Moores made his contribution on November 2, just four days before the election, the better to avoid publicity.
During last fall's war over the fate of what used to be Qualcomm Stadium and surrounding acreage, an éminence grise from the city's scandal-ridden history hovered over the political battlefield.
Rancho Santa Fe's John Moores, who developed downtown's Padres ballpark and adjacent Alphaville-like condo towers courtesy of fat city subsidies, was nowhere to be seen.
But two retainers from his past, ex-city manager Jack McGrory and one-time Democratic state senator Steve Peace, were everywhere, publicly and privately promoting San Diego State University's takeover of the property.
Even after Moores made a personal contribution of $98,500 to Friends of SDSU, the McGrory-led political committee waging the ballot campaign for SDSU, Moores evaded notice by all but a few observers.
Moores made his contribution on November 2, just four days before the election, the better to avoid publicity. The donation was simultaneously matched by a contribution of the same amount from Kara M. Kratzer, wife of John Kratzer, CEO of Moores’s JMI Realty.
Only after the win was secured by McGrory’s committee and SDSU – which mounted a costly promotional campaign for itself during the days leading to the election – did Moores emerge from the shadows for a victory lap, courtesy of the Union-Tribune’s sports page.
"Now that San Diego city voters have agreed with Moores — and by a fat margin — by approving the 'SDSU West' measure on Nov. 6, one wonders if the unfolding events will involve Moores," wrote the Tom Krasovic in a November 16 column lacking mention of the substantial financial backing Moores and associates had provided the measure.

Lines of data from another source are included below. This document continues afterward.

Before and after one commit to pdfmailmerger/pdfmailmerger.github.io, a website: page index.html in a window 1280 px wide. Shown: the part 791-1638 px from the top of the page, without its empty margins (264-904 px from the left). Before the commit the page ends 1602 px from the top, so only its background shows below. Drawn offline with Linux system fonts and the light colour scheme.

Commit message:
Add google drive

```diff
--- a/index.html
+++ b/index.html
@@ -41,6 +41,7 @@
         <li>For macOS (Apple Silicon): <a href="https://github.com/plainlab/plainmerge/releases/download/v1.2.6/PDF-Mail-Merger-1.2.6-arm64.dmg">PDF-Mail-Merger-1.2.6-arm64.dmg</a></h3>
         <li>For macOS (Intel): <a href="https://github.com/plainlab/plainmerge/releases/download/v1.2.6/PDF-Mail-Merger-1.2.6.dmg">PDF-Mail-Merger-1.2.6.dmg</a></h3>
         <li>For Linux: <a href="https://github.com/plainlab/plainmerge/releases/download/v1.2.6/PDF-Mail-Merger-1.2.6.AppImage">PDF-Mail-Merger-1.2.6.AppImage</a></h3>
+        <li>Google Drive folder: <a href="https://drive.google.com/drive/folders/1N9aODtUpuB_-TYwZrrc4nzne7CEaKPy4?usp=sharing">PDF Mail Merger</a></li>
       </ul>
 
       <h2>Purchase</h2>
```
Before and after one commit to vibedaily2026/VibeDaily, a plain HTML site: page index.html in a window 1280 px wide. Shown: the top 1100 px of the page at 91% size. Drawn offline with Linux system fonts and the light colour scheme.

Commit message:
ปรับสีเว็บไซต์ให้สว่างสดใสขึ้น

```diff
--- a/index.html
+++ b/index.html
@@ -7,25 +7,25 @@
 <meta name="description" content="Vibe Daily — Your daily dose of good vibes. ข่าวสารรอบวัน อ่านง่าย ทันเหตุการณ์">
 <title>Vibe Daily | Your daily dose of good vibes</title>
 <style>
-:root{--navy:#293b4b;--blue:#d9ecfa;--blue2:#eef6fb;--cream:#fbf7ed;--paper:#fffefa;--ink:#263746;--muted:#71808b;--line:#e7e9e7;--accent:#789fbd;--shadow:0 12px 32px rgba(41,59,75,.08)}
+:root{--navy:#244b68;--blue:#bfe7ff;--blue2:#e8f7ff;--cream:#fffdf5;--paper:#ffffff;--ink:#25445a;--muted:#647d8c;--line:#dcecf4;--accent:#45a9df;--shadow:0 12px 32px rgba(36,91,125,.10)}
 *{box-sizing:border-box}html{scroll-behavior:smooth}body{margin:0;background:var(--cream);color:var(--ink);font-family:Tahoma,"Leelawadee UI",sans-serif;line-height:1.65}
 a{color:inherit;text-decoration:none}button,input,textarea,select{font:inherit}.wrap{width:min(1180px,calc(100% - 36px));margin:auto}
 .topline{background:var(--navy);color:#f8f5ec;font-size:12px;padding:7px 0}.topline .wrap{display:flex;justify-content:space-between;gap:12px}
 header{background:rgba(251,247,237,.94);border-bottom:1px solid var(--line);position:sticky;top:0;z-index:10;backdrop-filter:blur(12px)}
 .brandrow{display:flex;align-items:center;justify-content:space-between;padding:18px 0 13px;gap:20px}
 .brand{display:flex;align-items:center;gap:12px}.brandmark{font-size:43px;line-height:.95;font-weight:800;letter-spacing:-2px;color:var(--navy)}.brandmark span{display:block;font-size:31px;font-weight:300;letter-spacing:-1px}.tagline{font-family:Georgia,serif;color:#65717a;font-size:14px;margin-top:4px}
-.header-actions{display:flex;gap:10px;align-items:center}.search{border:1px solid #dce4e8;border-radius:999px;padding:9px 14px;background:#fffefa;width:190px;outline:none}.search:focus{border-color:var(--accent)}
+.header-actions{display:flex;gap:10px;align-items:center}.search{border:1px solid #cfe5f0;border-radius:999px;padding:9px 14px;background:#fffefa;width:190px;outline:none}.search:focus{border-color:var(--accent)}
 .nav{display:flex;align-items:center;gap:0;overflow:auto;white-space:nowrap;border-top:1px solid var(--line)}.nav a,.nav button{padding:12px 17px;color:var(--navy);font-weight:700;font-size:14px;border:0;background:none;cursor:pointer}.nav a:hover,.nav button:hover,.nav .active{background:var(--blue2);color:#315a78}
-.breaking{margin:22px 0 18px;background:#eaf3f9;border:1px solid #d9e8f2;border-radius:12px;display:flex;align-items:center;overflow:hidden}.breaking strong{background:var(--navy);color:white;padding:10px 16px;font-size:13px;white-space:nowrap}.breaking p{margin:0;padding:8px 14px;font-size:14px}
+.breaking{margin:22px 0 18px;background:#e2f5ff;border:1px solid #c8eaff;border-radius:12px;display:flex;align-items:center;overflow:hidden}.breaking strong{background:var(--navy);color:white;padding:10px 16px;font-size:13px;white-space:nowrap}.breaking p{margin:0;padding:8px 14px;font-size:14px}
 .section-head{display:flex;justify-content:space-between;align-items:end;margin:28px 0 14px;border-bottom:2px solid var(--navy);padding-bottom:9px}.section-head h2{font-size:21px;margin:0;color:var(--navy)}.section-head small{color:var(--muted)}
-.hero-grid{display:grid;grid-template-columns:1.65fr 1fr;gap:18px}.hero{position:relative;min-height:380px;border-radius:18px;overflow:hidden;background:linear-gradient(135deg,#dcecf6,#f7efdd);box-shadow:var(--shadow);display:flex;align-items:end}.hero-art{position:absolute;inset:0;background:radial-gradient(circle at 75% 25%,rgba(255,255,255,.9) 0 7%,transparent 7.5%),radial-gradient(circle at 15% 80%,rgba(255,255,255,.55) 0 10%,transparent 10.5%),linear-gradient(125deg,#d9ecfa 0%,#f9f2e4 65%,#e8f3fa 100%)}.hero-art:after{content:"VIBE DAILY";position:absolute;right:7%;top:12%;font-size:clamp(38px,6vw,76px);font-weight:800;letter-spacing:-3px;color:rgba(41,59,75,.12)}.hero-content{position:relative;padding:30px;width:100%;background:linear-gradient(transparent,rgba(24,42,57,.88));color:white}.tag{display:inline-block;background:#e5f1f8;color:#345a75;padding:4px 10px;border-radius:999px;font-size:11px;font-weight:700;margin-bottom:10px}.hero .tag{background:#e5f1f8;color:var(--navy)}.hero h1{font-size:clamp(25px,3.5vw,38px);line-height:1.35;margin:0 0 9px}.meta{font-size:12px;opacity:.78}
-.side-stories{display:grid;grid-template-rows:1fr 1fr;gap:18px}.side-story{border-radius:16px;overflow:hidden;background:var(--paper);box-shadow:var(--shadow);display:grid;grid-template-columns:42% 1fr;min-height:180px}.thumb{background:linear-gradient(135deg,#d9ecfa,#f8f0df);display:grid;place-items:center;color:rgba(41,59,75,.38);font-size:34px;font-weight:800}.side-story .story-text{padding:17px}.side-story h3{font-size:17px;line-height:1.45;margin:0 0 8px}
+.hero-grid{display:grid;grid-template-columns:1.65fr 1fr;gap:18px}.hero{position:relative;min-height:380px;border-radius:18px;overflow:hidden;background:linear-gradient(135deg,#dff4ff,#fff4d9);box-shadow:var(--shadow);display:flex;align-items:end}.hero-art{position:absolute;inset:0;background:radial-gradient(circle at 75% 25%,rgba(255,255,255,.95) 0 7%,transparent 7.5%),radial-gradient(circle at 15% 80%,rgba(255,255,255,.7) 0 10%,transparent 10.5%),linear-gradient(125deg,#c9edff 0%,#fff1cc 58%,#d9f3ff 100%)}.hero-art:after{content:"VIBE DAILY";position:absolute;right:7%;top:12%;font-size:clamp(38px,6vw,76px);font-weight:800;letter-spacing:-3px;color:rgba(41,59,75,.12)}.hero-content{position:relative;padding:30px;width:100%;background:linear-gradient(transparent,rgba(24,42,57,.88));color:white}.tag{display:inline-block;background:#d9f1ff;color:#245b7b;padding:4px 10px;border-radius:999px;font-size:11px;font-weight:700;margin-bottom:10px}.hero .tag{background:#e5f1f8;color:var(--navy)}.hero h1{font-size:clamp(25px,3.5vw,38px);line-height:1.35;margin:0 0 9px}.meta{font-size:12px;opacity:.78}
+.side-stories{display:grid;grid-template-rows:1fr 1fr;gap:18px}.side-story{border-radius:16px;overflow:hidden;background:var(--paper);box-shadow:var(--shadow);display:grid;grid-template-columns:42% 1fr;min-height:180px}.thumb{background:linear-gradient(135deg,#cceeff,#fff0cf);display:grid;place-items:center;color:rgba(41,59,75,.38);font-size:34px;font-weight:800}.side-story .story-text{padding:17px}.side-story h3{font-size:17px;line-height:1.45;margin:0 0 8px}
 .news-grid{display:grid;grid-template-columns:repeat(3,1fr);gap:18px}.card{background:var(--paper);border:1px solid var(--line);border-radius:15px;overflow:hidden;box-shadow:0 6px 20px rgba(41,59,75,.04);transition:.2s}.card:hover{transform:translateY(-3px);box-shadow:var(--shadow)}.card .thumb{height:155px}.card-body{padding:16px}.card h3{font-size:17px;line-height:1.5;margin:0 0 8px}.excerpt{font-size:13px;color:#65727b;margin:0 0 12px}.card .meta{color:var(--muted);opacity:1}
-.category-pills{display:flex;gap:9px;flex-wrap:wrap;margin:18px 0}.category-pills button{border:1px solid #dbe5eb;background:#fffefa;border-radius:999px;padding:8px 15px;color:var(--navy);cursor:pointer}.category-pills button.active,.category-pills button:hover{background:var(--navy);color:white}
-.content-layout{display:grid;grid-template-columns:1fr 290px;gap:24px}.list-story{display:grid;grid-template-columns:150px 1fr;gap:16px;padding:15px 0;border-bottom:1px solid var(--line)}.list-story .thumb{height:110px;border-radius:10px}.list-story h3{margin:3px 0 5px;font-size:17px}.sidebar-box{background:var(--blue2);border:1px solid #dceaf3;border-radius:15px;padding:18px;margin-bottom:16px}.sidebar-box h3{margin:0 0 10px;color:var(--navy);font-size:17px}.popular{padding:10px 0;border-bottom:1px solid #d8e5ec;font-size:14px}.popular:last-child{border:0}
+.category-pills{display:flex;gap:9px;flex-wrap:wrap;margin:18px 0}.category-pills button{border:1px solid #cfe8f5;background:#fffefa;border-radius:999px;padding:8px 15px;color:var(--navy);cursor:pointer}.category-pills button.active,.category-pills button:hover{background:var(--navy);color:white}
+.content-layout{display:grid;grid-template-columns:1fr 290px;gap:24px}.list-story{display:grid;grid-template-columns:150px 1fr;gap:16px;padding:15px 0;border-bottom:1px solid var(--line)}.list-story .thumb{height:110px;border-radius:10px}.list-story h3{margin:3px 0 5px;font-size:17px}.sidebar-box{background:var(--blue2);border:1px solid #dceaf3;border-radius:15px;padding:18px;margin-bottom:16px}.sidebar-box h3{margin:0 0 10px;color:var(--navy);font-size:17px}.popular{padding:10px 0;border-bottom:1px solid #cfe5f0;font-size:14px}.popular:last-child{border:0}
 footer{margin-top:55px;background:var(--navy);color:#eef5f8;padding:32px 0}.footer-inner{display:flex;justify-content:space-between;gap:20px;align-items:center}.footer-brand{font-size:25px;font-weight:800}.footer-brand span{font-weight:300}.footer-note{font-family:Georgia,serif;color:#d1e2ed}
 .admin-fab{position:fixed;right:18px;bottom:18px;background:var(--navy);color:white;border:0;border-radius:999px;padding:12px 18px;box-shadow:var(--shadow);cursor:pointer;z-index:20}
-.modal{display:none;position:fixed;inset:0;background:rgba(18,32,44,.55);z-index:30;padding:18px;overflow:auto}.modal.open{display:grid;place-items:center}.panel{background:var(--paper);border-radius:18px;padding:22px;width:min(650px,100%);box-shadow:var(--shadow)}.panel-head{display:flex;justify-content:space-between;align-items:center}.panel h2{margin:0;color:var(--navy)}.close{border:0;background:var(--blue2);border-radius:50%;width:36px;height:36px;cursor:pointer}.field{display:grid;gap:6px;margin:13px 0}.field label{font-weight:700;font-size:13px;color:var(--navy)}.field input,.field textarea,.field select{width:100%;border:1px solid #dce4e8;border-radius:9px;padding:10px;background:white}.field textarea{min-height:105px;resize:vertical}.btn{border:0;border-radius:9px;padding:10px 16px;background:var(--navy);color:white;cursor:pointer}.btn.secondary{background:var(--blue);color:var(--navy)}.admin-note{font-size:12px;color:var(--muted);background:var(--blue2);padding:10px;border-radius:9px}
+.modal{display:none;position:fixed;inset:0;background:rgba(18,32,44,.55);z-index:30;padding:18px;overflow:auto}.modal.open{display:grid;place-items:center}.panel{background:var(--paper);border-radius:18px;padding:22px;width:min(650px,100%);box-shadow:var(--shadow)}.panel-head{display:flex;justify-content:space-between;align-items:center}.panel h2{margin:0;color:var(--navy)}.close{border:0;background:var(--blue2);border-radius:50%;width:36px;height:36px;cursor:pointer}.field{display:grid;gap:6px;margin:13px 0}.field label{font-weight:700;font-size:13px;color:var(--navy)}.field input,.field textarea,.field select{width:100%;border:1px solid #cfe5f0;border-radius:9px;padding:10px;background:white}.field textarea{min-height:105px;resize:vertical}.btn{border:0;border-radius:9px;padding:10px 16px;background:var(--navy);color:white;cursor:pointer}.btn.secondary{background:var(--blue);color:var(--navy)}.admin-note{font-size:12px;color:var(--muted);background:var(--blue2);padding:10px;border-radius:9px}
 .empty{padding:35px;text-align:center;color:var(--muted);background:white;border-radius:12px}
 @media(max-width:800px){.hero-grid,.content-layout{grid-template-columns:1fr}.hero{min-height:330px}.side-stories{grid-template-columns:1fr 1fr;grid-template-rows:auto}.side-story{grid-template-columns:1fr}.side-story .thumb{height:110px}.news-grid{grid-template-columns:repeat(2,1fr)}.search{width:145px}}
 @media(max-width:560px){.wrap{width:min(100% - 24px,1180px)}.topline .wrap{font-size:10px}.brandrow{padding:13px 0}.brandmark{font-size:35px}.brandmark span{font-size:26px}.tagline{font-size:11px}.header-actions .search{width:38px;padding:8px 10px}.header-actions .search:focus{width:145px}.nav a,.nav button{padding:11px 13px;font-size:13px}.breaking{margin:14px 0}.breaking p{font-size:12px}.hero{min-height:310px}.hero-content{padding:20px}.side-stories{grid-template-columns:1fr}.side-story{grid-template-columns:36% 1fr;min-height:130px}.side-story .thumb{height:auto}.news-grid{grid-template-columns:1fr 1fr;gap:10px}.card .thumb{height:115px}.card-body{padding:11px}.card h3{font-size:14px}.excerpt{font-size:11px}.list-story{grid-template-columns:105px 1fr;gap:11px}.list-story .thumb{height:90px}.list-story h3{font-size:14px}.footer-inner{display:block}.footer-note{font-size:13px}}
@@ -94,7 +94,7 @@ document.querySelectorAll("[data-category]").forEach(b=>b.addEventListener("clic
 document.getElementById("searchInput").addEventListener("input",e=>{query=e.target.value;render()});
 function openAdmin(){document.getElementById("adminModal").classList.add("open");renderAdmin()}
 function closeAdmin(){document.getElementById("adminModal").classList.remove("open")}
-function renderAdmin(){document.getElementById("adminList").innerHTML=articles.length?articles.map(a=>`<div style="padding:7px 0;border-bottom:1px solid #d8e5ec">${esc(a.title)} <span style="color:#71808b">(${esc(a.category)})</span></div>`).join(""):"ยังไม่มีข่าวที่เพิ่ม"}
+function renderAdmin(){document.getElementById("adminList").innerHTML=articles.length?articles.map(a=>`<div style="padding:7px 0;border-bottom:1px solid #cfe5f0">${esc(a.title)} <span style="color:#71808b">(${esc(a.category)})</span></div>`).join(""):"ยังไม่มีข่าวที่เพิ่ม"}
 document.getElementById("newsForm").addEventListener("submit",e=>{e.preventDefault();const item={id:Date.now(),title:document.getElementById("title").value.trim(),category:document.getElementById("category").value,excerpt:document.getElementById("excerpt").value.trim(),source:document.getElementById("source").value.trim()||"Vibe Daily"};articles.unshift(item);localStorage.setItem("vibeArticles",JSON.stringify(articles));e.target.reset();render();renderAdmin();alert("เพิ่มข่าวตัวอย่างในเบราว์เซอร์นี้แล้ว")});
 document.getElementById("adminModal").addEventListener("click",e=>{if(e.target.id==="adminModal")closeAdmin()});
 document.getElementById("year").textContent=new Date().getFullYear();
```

The answer came not from Moores himself, but from Peace. "John’s only interest is the academic and community opportunity for SDSU," the ex-legislator was quoted as saying.
“John Moores grew up poor, and he didn’t make his money until his kids were teenagers. Put himself through school. Put himself through law school. His affinity for San Diego State is rooted in the similarities between San Diego State and the University of Houston.”
Perhaps, but a recent filing by JMI Realty may cause skeptics to question the proposition that Moores isn’t in it for the money.
According to a lobbying disclosure filed January 30 by JMI, CEO Kratzer has been talking to San Diego mayor Kevin Faulconer about the "SDSU site plan." No further details are provided.
Among JMI Realty’s ties to the SDSU Mission Valley project has been a consulting contract with the university and an April 2016 dog-and-pony show promoting an early version of the deal.
“The JMI team (represented by President John Kratzer and Steve Peace), working in concert with Steve Black of Cisterra Development, another prominent San Diego developer (and SDSU alumni), will unveil their proposal to develop the Qualcomm Stadium site into a civic gem that all SDSU alumni and San Diego County residents will claim proudly," said the invitation.
“This event is organized and presented for the sole purpose of providing information and educating SDSU students, alumni, and the general public about an important real-estate matter facing the local community," an accompanying disclaimer noted. "The event does not imply any endorsement by San Diego State University."
JMI’s January influence-peddling disclosure shows the firm isn’t being paid by SDSU to lobby on the university’s behalf.
That role is being played by the downtown law firm of Sheppard Mullin, tasked by the trustees of the California University System with gaining “approval of agreement for the acquisition of the stadium site in Mission Valley from the City of San Diego,” per a January 23 disclosure filing. The firm’s compensation from CSU has yet to be revealed.
A longtime political player whose employees have contributed mightily to city candidates including Faulconer, Sheppard Mullin has deployed a team of lobbyist-lawyers to influence the terms of the contract being drafted between the city and SDSU.
According to insiders, the city risks surrendering millions of dollars in asset value associated with the Mission Valley property if Sheppard Mullin succeeds too well in its mission.